For every line that contains the string "DatabaseHelper", pull that line out of the material below.

- Supplied material -

<<<<

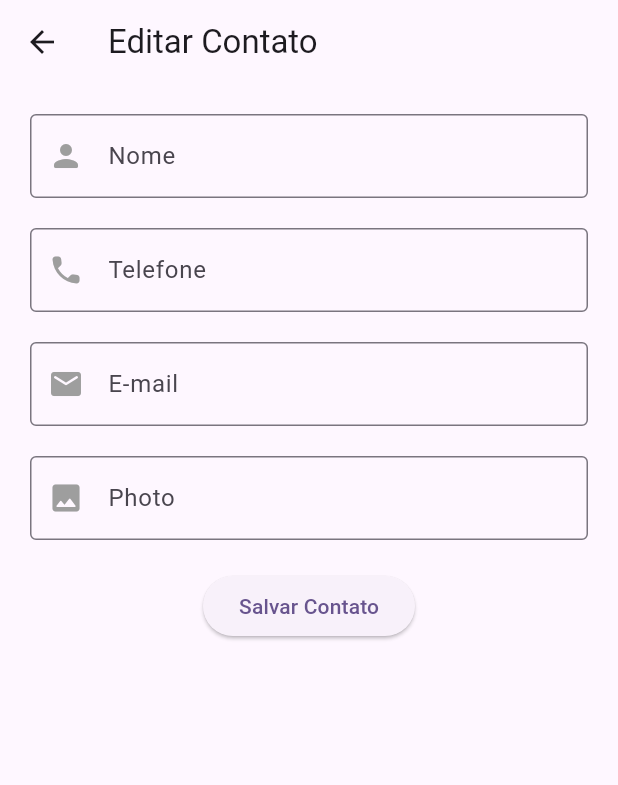
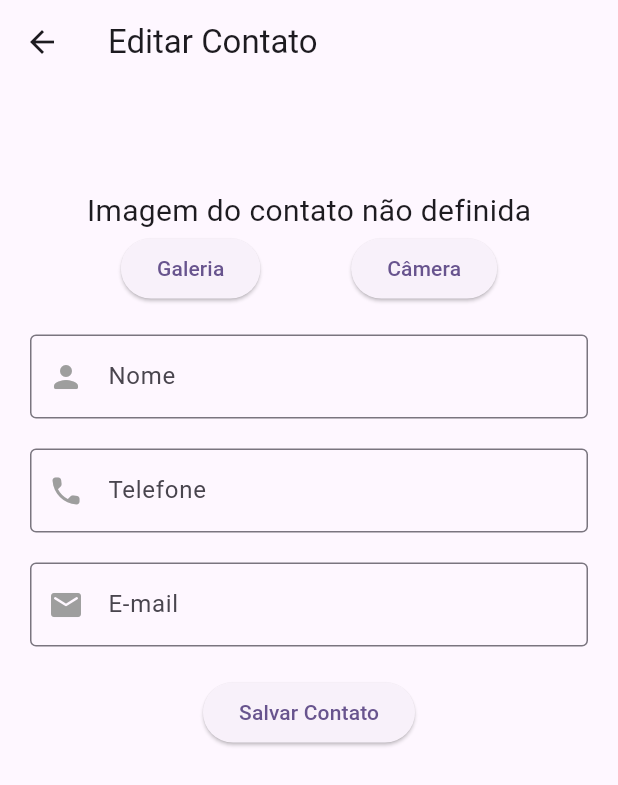
Before and after one commit to marxelo/contacts-app, a Flutter app: the FormPage screen opened directly, on a phone screen of 412 x 824 dp. Shown: the top 785 px of the screen. Run offline on Flutter 3.47's test engine with Material 2 defaults, Android fonts, the light colour scheme and no system bars; our stand-ins replace image_picker, sqflite; accounts and stored records are empty.

Commit message:
wip: save contact image

```diff
--- a/lib/database_helper.dart
+++ b/lib/database_helper.dart
@@ -2,6 +2,7 @@ import 'package:sqflite/sqflite.dart';
 import "package:path/path.dart";
 
 class DatabaseHelper {
+
   static Future<Database> _openDatabase() async {
     final databasePath = await getDatabasesPath();
     final path = join(databasePath, 'contacts_app.db');
--- a/lib/form_page.dart
+++ b/lib/form_page.dart
@@ -1,4 +1,8 @@
+import 'dart:io';
+
+import 'package:contacts_app/utils.dart';
 import 'package:flutter/material.dart';
+import 'package:image_picker/image_picker.dart';
 import 'database_helper.dart';
 
 const double sizedBoxHeight = 20;
@@ -17,6 +21,15 @@ class _FormPageState extends State<FormPage> {
   final _phoneController = TextEditingController();
   final _emailController = TextEditingController();
   final _photoController = TextEditingController();
+
+  late Future<File> imageFile;
+  late Image image;
+  // late DBHelper dbHelper;
+  // late List<Photo> images;
+  File? imagePicked;
+  XFile? imageTSave;
+  late String imageString = '';
+  Map<String, dynamic>? data2;
 
   String? validateEmail(String? email) {
     RegExp emailRegex = RegExp(r'^[\w\.-]+@[\w-]+\.\w{2,3}(\.\w{2,3})?$');
@@ -39,13 +52,30 @@ class _FormPageState extends State<FormPage> {
       _phoneController.text = data['phone'];
       _emailController.text = data['email'];
       _photoController.text = data['photo'];
+      data2 = data;
+      // imagePicked = data['photo'];
+      print('imagem: ${data["photo"]}');
+      // setState(() {});
     }
+  }
+
+  _pickImage(ImageSource source) {
+    ImagePicker()
+        .pickImage(source: source, maxHeight: 256, maxWidth: 256)
+        .then((imgFile) async {
+      String imgString = Utils.base64String(await imgFile!.readAsBytes());
+
+      imagePicked = File(imgFile.path);
+      imageString = imgString;
+      // refreshImages();
+      setState(() {});
+    });
   }
 
   @override
   void initState() {
+    super.initState();
     fetchData();
-    super.initState();
   }
 
   void _updateData(BuildContext context) async {
@@ -66,7 +96,7 @@ class _FormPageState extends State<FormPage> {
     final name = _nameController.text;
     final phone = _phoneController.text;
     final email = _emailController.text;
-    final photo = _photoController.text;
+    final photo = imageString;
 
     await DatabaseHelper.insertContact(name, phone, email, photo);
 
@@ -82,8 +112,29 @@ class _FormPageState extends State<FormPage> {
     super.dispose();
   }
 
+  Widget getWidget() {
+    if (widget.contactId == null && imagePicked != null) {
+      return Image.file(
+        imagePicked!,
+        height: 150,
+        width: 150,
+        fit: BoxFit.cover,
+      );
+    } else if (widget.contactId != null && data2 != null) {
+      return Utils.imageFromBase64String(data2?['photo'] ?? "");
+    } else {
+      return const Text(
+        'Imagem do contato não definida',
+        style: TextStyle(
+          fontSize: 20,
+        ),
+      );
+    }
+  }
+
   @override
   Widget build(BuildContext context) {
+
     return Scaffold(
       appBar: AppBar(
         title: const Text('Editar Contato'),
@@ -94,8 +145,38 @@ class _FormPageState extends State<FormPage> {
           key: _formKey,
           child: SingleChildScrollView(
             child: Column(
-              mainAxisAlignment: MainAxisAlignment.center,
+              mainAxisAlignment: MainAxisAlignment.end,
               children: <Widget>[
+                const SizedBox(
+                  height: 50,
+                ),
+                ClipRRect(
+                    // aki
+                    borderRadius: BorderRadius.circular(10000),
+                    child: getWidget()),
+                Row(
+                  mainAxisAlignment: MainAxisAlignment.spaceEvenly,
+                  children: [
+                    ElevatedButton(
+                      onPressed: () {
+                        _pickImage(ImageSource.gallery);
+                        // _pickImageFromGallery(ImageSource.gallery);
+                        print('Pick from Gallery');
+                      },
+                      child: const Text('Galeria'),
+                    ),
+                    ElevatedButton(
+                      onPressed: () {
+                        _pickImage(ImageSource.camera);
+                        print('pick from Camera');
+                      },
+                      child: const Text('Câmera'),
+                    ),
+                  ],
+                ),
+                const SizedBox(
+                  height: sizedBoxHeight,
+                ),
                 TextFormField(
                   controller: _nameController,
                   decoration: InputDecoration(
@@ -163,25 +244,25 @@ class _FormPageState extends State<FormPage> {
                   autovalidateMode: AutovalidateMode.onUserInteraction,
                 ),
                 const SizedBox(height: sizedBoxHeight),
-                TextFormField(
-                  controller: _photoController,
-                  decoration: InputDecoration(
-                    hintText: 'Photo',
-                    border: const OutlineInputBorder(),
-                    prefixIcon: const Icon(Icons.photo_rounded),
-                    prefixIconColor: MaterialStateColor.resolveWith(
-                        (Set<MaterialState> states) {
-                      if (states.contains(MaterialState.focused)) {
-                        return Colors.green;
-                      }
-                      if (states.contains(MaterialState.error)) {
-                        return Colors.red;
-                      }
-                      return Colors.grey;
-                    }),
-                  ),
-                ),
-                const SizedBox(height: sizedBoxHeight),
+                // TextFormField(
+                //   controller: _photoController,
+                //   decoration: InputDecoration(
+                //     hintText: 'Photo',
+                //     border: const OutlineInputBorder(),
+                //     prefixIcon: const Icon(Icons.photo_rounded),
+                //     prefixIconColor: MaterialStateColor.resolveWith(
+                //         (Set<MaterialState> states) {
+                //       if (states.contains(MaterialState.focused)) {
+                //         return Colors.green;
+                //       }
+                //       if (states.contains(MaterialState.error)) {
+                //         return Colors.red;
+                //       }
+                //       return Colors.grey;
+                //     }),
+                //   ),
+                // ),
+                // const SizedBox(height: sizedBoxHeight),
                 ElevatedButton(
                   onPressed: () {
                     if (widget.contactId != null) {
--- a/pubspec.yaml
+++ b/pubspec.yaml
@@ -36,6 +36,11 @@ dependencies:
   # Use with the CupertinoIcons class for iOS style icons.
   cupertino_icons: ^1.0.2
   sqflite: ^2.3.0
+  path_provider: ^2.1.1
+  async:
+  io: ^1.0.4
+  shared_preferences: ^2.0.15
+  image_picker: ^1.0.4
 
 dev_dependencies:
   flutter_test:
```
Also changed, not shown: lib/utils.dart (added, +24 -0 lines), pubspec.lock, 5 other files.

>>>>

- Solution to this task -
 class DatabaseHelper {
     await DatabaseHelper.insertContact(name, phone, email, photo);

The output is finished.